_Work item:_ Copy all the records word for word, apart from any pictures.

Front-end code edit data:
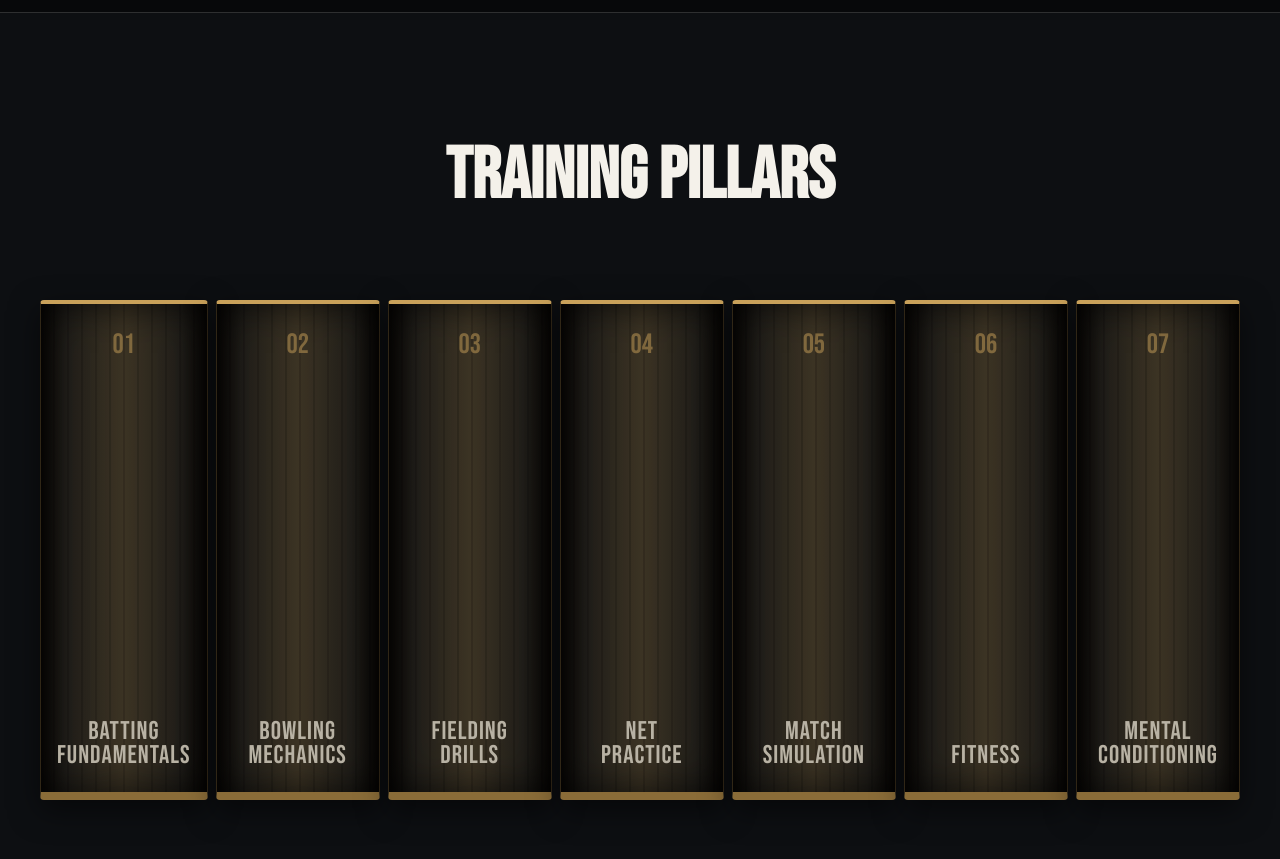
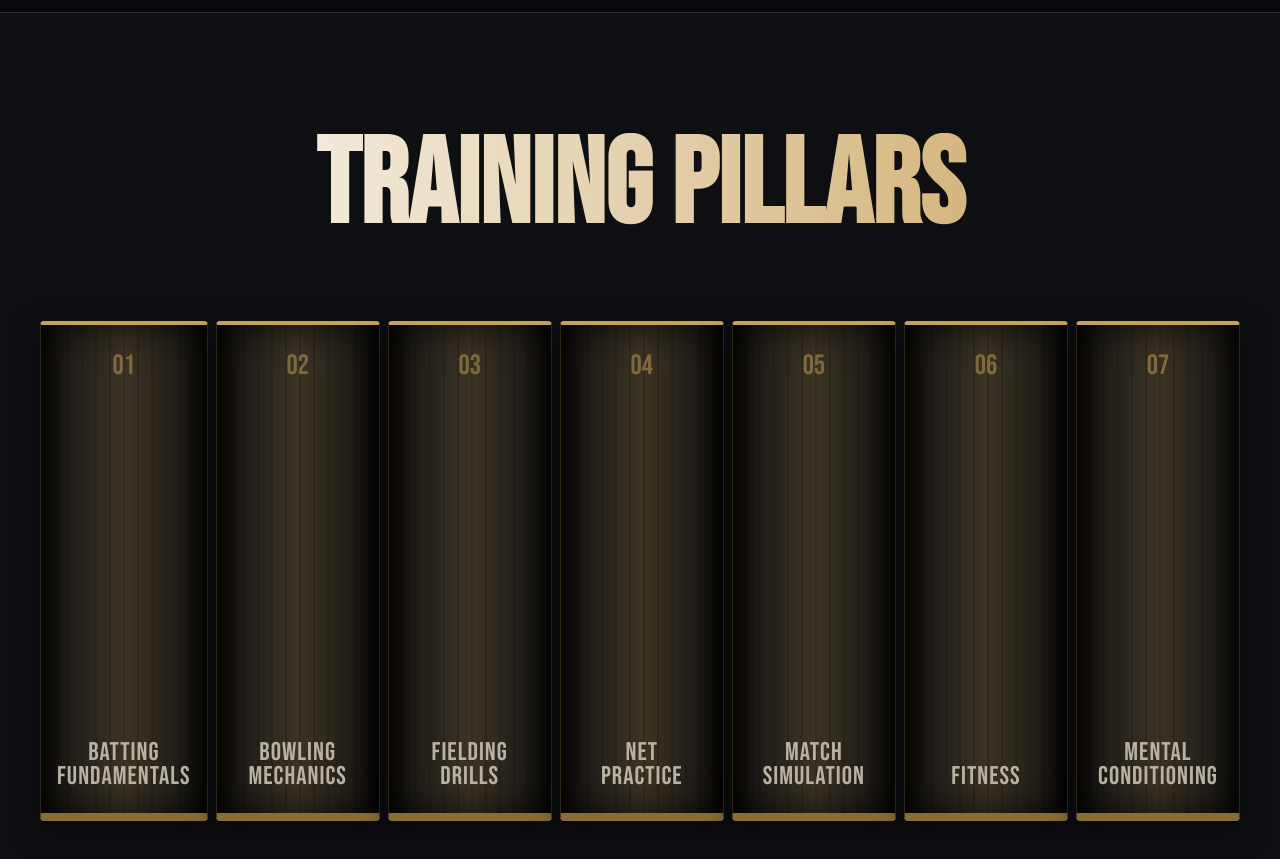
Before and after one commit to Raghavan-27-5/bowncer-sportz, a website: page programs.html in a window 1280 px wide. Shown: the part 1260-2119 px from the top of the page. Drawn offline with Linux system fonts and the light colour scheme.

Commit message:
Update Training Pillars header to match The Curriculum styling

```diff
--- a/programs.html
+++ b/programs.html
@@ -106,7 +106,14 @@
     border-top:1px solid var(--line);
   }
   .modules-container { max-width: 1400px; margin:0 auto; }
-  .modules-header { font-family:'Bebas Neue',sans-serif; font-size:72px; text-align:center; margin-bottom:80px; color:var(--ink); }
+  .modules-header {
+    font-family:'Bebas Neue',sans-serif;
+    font-size:clamp(60px,10vw,120px);
+    line-height:0.9; text-transform:uppercase;
+    text-align:center; margin-bottom:80px;
+    background: linear-gradient(90deg, #fff 0%, var(--gold) 100%);
+    -webkit-background-clip: text; color: transparent;
+  }
 
   .pillars-wrap {
     display: grid;
```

_Reply to the task:_
Before and after one commit to Raghavan-27-5/bowncer-sportz, a website: page programs.html in a window 1280 px wide. Shown: the part 1260-2119 px from the top of the page. Drawn offline with Linux system fonts and the light colour scheme.

Commit message:
Update Training Pillars header to match The Curriculum styling

```diff
--- a/programs.html
+++ b/programs.html
@@ -106,7 +106,14 @@
     border-top:1px solid var(--line);
   }
   .modules-container { max-width: 1400px; margin:0 auto; }
-  .modules-header { font-family:'Bebas Neue',sans-serif; font-size:72px; text-align:center; margin-bottom:80px; color:var(--ink); }
+  .modules-header {
+    font-family:'Bebas Neue',sans-serif;
+    font-size:clamp(60px,10vw,120px);
+    line-height:0.9; text-transform:uppercase;
+    text-align:center; margin-bottom:80px;
+    background: linear-gradient(90deg, #fff 0%, var(--gold) 100%);
+    -webkit-background-clip: text; color: transparent;
+  }
 
   .pillars-wrap {
     display: grid;
```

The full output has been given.